How about nginx or lighthttpd? They won't burn your RAM... that much.
I really love drawing and I'm really good at it, so I hear ya. Do what you do best, and love doing it.
In my case it does result in being an artist with basic PHP knowledge :]
It is mostly because of security concerns. Because web servers are constantly exposed to the web, you need a language that, at the most basic level, doesn't allow for security concerns. Java is too flexible and allows for a programmer to easily expose parts of the code to hackers accidentilly, you need to be a Java master to be able to make a Java web server but even so long as you statically type PHP, it will always be secure. C is too simple and while there are several open source C web servers available, it still requires a lot of development work to get the same amount of usability as that which is provided by the PHP community. Also, C isn't supported on all server platforms.

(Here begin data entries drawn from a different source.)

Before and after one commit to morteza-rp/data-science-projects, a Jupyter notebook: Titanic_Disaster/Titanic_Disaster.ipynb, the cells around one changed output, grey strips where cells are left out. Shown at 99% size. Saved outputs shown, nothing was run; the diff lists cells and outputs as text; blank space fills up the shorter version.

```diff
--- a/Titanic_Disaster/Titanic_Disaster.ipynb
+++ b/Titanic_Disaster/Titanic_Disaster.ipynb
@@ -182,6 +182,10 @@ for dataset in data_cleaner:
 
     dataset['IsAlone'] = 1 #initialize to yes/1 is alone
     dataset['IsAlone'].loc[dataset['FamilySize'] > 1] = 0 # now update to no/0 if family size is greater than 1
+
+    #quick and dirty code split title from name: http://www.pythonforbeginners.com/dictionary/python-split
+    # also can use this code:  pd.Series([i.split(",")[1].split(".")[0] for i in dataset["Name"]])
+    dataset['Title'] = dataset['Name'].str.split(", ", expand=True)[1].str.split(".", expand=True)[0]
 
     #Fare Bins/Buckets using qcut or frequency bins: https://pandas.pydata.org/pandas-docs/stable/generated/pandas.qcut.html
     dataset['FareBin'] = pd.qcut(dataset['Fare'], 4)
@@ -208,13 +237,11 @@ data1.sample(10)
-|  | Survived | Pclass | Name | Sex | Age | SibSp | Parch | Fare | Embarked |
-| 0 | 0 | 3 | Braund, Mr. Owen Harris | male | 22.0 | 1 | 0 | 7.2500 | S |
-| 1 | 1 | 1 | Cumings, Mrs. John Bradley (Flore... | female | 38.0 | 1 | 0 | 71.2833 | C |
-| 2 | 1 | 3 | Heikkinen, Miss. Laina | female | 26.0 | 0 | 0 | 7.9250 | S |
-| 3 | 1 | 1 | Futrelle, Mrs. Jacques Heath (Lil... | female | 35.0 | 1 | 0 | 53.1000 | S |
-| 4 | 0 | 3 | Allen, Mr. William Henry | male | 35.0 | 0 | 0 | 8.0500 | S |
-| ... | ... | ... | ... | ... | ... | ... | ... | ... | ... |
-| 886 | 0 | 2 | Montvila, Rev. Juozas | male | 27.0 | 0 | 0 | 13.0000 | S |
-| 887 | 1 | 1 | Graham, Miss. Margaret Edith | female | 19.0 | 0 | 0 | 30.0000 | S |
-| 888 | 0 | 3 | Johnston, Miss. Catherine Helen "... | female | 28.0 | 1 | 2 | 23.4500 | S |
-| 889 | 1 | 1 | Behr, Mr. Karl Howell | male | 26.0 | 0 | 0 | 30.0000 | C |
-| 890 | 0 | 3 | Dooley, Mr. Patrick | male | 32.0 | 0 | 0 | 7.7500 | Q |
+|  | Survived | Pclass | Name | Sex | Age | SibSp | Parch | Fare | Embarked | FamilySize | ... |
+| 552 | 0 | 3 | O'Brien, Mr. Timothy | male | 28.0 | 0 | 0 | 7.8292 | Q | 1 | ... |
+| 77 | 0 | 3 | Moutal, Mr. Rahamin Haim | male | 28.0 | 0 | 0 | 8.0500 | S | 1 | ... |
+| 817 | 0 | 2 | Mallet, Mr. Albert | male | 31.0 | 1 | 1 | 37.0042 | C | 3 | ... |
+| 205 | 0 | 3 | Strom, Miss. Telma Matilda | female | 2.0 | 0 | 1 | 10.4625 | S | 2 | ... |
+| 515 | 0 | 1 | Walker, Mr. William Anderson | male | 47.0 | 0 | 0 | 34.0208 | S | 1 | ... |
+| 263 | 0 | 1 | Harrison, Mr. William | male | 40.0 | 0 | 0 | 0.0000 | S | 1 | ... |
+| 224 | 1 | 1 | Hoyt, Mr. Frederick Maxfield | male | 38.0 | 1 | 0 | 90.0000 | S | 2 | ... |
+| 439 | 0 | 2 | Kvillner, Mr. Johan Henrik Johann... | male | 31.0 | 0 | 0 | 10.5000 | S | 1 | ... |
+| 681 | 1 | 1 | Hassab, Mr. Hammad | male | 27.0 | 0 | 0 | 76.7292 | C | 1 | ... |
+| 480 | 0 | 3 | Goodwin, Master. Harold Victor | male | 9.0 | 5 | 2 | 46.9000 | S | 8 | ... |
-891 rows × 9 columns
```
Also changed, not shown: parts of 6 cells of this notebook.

This is... very untrue. There have been a great many security incidents involving PHP.
"It is certainly better than mySQL"
SQL isn't really a programming language.
Well maybe "always" is a bit strong of a word but it would be far more secure then trying to program your server is, say, Java (using .jsp). You could probably find .asp or C to have different, but equivalent, levels of security, but you won't have the benefit of the Open-Source community and unless you're a pro in those languages, your progamming is bound to open more holes (and waste more of your time).
Also, I hate this "X isn't a programming language because of Y" debates. Just because it's scripted, or is functional or communicates with some underlying interface doesn't make it any less of a progamming language. If code is saved and re-used by a computer without further human assistance, then it is a program, which by definition, was written in a progamming language. That being said, SQL is certainly easier then Java or C (but you aren't going to be a pro overnight).
SQL is very very domain-specific, at the very least. It's not comparable to C or Java or PHP or any other general-purpose language because they do radically different things. You can't just learn SQL instead of one of those and call it a day.
- It is the most used Web development platform out there
- The barrier to entry is low
- All you need is a Web server (typically Apache) and an editor
- Immediate feedback and greater productivity (you can save files in your editor and click reload on your browser)
- There is lots of information out there on PHP
- PHP hosting is extraordinarily cheap.
Your proposed argument is wrong. You said "you need a language that, at the most basic level, doesn't allow for security concerns". C might be dangerous because of the potential for memory errors, which don't exist in PHP... but they don't exist in Java, either. And most big webservers are written in C! (And I have no idea what static typing has to do with it.) The real security concerns in web apps are various types of forgery and injection, and PHP nothing to prevent those—arguably, it makes it easier to create those problems in the first place. I would expect the average Java web app to be more secure than the average PHP web app by a long shot.
People tend to use "programming language" to mean a general-purpose one. SQL is really a query language, hence the name. But it's also Turing-complete. But then, so is CSS. Terminology is hard.